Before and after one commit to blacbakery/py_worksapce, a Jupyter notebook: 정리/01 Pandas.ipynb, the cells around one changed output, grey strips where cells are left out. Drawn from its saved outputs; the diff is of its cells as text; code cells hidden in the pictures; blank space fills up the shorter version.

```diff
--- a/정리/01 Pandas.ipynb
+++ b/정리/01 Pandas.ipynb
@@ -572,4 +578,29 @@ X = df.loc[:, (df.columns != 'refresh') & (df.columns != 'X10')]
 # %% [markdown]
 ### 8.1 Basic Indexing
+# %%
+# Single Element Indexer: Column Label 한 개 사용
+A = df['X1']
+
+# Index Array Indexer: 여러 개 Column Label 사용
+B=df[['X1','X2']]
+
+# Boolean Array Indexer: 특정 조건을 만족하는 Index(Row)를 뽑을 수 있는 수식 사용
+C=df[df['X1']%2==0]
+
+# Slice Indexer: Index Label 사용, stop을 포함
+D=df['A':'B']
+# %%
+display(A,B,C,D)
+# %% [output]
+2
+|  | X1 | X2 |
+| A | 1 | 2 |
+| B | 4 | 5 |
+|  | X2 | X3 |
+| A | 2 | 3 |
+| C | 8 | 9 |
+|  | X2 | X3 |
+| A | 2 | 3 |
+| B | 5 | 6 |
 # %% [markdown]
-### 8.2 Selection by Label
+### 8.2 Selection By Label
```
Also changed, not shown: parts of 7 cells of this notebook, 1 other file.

* * * *

## PROBLEM STATEMENT:
Which of the lines above hold the word "Indexer"? Copy each one.

## REPLY TO THE EXERCISE:
+# Single Element Indexer: Column Label 한 개 사용
+# Index Array Indexer: 여러 개 Column Label 사용
+# Boolean Array Indexer: 특정 조건을 만족하는 Index(Row)를 뽑을 수 있는 수식 사용
+# Slice Indexer: Index Label 사용, stop을 포함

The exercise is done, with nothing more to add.